Best hilean Movies– Wrap Up
Chilean cinema has made significant contributions to the world of film, producing several acclaimed and influential movies.
While it is challenging to determine an absolute “best” list, here are some notable Chilean films that have received critical acclaim and international recognition:
“Nostalgia for the Light” (2010) – Directed by Patricio Guzmán, this documentary combines astronomy and human rights as it explores the Atacama Desert, known for its clear skies and archaeological discoveries.
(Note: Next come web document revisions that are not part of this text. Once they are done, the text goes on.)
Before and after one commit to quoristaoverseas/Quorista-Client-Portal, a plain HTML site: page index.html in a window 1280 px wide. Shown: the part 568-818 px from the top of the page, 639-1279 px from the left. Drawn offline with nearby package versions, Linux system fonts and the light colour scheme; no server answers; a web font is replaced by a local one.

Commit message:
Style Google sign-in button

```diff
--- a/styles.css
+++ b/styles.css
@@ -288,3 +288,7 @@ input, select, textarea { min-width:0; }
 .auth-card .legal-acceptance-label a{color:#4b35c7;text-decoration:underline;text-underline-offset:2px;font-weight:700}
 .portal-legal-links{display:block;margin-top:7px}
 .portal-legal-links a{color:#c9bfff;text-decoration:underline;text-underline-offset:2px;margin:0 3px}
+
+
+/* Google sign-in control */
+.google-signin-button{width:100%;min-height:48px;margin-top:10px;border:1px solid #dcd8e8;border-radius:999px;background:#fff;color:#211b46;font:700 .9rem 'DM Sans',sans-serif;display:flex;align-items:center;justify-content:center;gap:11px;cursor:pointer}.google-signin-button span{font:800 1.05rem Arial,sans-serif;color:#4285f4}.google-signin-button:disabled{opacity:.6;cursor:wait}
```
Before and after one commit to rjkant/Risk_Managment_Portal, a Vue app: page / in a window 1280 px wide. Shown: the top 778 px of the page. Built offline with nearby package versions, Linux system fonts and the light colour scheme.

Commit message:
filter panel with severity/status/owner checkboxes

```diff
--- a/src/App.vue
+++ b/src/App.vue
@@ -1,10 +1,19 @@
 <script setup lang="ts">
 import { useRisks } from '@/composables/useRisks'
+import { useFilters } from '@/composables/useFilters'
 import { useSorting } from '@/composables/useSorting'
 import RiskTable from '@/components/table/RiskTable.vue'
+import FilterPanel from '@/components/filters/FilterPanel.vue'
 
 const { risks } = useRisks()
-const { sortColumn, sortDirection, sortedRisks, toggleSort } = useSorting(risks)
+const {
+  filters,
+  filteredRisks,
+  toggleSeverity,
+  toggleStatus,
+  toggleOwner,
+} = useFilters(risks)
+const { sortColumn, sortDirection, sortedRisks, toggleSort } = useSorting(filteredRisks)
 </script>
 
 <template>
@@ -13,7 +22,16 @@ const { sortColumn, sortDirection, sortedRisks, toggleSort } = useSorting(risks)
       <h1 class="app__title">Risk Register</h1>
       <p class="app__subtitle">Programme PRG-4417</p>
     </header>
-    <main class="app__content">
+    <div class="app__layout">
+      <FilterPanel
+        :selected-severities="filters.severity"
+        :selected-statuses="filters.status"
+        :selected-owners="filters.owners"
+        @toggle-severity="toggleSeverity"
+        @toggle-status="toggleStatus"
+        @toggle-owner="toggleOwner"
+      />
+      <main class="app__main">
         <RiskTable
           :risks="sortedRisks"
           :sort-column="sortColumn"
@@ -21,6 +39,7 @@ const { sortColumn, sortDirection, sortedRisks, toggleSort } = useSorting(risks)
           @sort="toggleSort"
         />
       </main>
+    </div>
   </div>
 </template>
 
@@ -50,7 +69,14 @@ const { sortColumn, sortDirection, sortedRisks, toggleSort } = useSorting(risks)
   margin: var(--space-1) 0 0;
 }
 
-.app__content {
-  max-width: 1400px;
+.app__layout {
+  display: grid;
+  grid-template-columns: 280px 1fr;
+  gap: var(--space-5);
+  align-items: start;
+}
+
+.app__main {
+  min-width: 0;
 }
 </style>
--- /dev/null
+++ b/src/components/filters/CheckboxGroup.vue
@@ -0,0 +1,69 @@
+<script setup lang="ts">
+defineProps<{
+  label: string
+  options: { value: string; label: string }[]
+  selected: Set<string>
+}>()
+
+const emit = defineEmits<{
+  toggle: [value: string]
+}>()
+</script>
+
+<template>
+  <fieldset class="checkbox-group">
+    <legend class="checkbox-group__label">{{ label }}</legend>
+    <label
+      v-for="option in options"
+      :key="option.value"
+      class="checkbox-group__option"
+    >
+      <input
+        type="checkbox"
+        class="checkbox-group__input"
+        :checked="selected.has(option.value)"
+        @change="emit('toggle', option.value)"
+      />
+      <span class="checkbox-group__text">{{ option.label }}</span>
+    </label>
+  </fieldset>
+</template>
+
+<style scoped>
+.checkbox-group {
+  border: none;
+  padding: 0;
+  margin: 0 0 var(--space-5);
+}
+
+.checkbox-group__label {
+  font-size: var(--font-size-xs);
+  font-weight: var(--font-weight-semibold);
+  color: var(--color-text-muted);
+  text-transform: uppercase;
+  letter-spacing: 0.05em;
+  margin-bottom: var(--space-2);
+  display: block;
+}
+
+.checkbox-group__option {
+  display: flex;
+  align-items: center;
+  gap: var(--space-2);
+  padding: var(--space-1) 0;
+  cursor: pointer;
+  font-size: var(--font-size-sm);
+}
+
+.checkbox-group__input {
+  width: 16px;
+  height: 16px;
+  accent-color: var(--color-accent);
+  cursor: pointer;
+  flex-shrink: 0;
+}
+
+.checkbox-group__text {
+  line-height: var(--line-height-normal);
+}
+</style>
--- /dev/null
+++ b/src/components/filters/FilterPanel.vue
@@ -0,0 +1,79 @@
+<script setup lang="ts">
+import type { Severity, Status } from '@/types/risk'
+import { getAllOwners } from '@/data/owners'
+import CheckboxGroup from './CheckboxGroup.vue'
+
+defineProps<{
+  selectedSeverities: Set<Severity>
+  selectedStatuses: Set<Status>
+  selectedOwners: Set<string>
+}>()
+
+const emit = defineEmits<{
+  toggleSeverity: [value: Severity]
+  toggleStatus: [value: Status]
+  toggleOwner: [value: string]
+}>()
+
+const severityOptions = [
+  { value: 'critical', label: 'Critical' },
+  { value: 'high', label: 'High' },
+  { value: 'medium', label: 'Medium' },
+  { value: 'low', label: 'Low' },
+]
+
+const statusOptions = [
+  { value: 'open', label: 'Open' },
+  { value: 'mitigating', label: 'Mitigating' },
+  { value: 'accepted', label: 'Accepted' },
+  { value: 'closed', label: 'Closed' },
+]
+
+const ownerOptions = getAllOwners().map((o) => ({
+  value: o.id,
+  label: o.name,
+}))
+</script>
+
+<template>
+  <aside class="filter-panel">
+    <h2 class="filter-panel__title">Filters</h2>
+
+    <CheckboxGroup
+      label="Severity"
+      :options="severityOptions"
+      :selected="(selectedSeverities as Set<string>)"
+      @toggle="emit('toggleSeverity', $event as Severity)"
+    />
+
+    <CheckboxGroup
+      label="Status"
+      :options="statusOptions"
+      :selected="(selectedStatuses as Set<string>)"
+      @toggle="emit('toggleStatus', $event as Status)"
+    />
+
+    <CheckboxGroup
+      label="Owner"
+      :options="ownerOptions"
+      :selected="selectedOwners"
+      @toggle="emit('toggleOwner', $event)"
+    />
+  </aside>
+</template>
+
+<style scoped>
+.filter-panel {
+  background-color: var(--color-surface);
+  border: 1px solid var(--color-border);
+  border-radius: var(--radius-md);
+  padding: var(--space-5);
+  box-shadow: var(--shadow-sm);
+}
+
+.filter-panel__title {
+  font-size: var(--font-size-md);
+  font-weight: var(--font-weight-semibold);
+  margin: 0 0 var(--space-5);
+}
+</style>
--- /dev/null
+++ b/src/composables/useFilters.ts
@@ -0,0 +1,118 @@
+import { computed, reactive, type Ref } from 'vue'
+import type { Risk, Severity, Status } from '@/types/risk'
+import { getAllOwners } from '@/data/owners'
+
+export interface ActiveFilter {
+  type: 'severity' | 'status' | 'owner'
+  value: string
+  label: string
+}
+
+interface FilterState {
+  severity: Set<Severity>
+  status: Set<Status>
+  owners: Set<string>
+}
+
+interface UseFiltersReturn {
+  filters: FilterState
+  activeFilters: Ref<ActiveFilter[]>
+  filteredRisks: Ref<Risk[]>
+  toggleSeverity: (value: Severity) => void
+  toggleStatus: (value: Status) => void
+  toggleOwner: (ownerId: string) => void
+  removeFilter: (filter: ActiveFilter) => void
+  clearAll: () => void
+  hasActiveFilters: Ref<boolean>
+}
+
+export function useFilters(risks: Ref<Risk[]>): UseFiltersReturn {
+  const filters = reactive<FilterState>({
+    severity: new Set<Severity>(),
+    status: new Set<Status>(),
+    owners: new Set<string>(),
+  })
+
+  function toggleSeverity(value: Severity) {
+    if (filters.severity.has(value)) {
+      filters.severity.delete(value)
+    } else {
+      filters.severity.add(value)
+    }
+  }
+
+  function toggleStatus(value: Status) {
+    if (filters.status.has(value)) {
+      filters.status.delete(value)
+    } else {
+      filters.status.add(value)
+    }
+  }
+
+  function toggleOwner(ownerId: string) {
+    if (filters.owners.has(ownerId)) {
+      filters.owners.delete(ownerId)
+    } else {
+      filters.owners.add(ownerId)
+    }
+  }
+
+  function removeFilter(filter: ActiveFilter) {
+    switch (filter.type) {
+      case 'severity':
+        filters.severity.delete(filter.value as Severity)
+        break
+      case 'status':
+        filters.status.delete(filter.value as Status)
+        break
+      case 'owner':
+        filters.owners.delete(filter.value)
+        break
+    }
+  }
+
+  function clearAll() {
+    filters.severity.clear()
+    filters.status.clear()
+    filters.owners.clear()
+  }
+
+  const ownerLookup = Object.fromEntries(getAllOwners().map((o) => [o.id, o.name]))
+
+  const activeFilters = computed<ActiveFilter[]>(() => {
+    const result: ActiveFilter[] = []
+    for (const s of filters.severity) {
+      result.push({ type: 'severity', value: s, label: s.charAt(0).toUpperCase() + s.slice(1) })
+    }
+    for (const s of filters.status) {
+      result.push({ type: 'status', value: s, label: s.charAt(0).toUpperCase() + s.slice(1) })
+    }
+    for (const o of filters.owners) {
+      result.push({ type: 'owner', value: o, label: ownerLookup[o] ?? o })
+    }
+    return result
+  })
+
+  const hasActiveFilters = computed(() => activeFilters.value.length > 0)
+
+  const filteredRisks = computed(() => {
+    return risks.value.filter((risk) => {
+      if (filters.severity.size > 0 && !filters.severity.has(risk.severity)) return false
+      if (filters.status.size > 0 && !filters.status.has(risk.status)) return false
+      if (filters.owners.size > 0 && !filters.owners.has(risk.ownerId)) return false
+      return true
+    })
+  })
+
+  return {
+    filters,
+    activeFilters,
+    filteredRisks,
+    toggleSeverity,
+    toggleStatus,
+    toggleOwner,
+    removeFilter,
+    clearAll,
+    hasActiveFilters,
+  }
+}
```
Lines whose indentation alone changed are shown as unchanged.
“A Fantastic Woman” (2017) – Directed by Sebastián Lelio, this film won the Academy Award for Best Foreign Language Film. It follows a transgender woman navigating grief and prejudice after her partner’s death.
“No” (2012) – Directed by Pablo Larraín, this film tells the story of the advertising campaign against Chilean dictator Augusto Pinochet in 1988. It features Gael García Bernal in the lead role.
“Gloria” (2013) – Directed by Sebastián Lelio, this drama follows a middle-aged woman, played by Paulina García, as she seeks happiness and fulfillment in her life.
“Machuca” (2004) – Directed by Andrés Wood, this coming-of-age drama is set against the backdrop of the 1973 Chilean coup d’état and depicts the friendship between two boys from different social backgrounds.
“The Maid” (2009) – Directed by Sebastián Silva, this film focuses on the life of a maid, played by Catalina Saavedra, and explores the complexities of class dynamics within a household.
“Tony Manero” (2008) – Directed by Pablo Larraín, this dark drama follows a man obsessed with John Travolta’s character in “Saturday Night Fever” and delves into the atmosphere of Chile during Pinochet’s dictatorship.
These films represent a diverse range of genres, themes, and styles in Chilean cinema. They have garnered international acclaim and demonstrate the talent and creativity of Chilean filmmakers.